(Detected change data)
=== Begin Enclosure ===
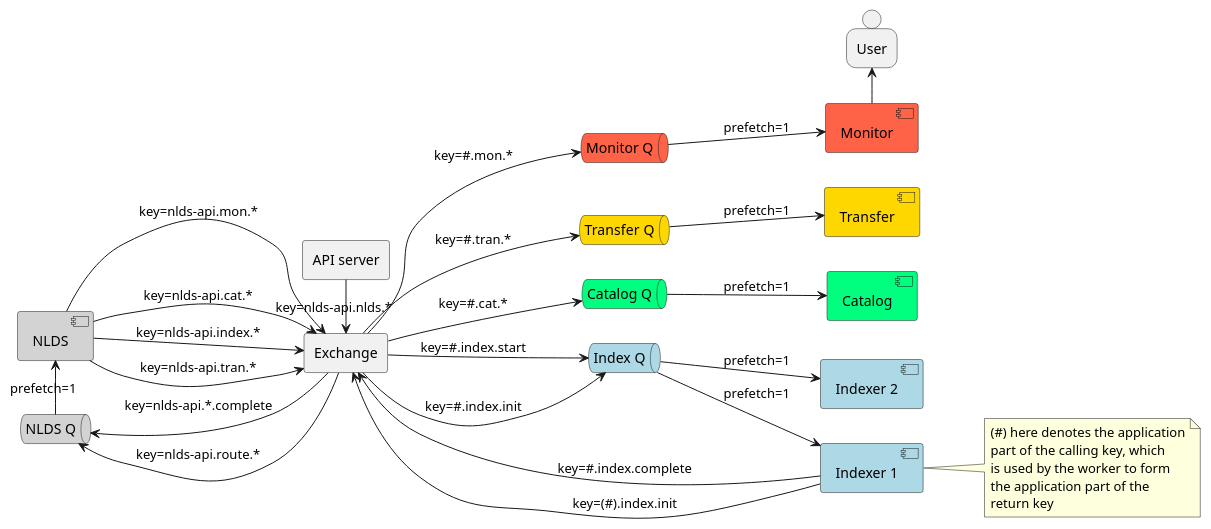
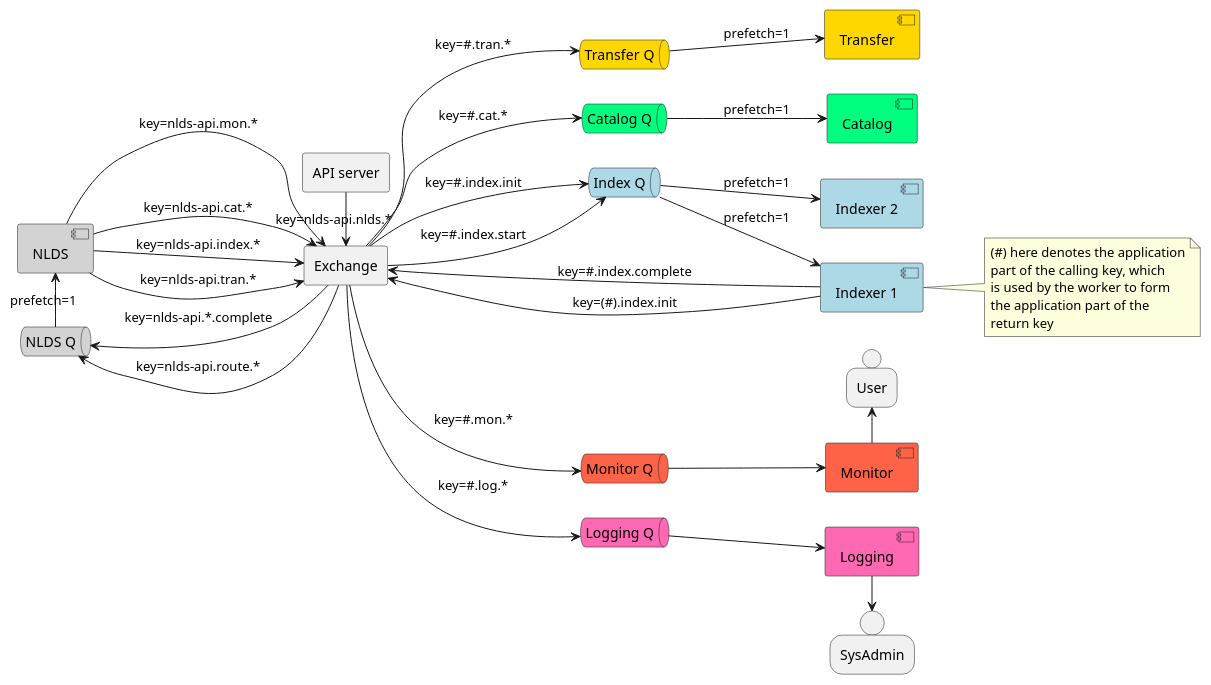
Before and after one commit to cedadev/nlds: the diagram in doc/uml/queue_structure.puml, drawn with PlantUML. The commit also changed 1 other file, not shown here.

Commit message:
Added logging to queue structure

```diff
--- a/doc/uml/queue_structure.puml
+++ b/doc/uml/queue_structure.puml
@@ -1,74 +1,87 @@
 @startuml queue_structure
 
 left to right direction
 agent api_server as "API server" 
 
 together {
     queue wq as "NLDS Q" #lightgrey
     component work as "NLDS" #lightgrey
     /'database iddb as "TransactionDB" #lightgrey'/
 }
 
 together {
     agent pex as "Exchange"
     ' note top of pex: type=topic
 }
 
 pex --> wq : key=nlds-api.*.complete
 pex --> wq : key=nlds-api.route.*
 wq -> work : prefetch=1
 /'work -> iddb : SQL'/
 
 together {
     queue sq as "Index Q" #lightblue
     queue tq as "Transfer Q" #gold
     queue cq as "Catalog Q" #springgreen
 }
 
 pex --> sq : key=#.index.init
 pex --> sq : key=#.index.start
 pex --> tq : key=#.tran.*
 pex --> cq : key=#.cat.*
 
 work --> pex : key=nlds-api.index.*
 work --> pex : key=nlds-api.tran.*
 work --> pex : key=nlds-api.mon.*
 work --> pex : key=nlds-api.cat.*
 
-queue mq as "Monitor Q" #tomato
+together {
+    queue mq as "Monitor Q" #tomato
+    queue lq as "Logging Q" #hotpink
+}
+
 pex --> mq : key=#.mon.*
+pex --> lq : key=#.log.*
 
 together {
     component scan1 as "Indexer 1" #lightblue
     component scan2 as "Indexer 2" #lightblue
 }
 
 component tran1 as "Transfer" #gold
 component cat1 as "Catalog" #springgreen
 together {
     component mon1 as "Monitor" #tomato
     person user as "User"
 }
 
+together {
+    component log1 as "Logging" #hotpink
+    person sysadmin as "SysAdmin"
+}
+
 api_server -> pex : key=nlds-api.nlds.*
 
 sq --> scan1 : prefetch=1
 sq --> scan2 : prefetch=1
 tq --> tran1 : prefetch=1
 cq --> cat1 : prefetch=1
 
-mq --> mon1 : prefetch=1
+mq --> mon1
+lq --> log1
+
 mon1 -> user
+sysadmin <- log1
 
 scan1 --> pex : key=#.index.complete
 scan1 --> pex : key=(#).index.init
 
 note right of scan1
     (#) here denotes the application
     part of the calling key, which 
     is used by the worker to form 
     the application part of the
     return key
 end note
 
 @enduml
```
=== End Enclosure ===
Activity:
Could you find each line in the entries that contains the string "prefetch" and copy it?

Result below:
 wq -> work : prefetch=1
 sq --> scan1 : prefetch=1
 sq --> scan2 : prefetch=1
 tq --> tran1 : prefetch=1
 cq --> cat1 : prefetch=1
-mq --> mon1 : prefetch=1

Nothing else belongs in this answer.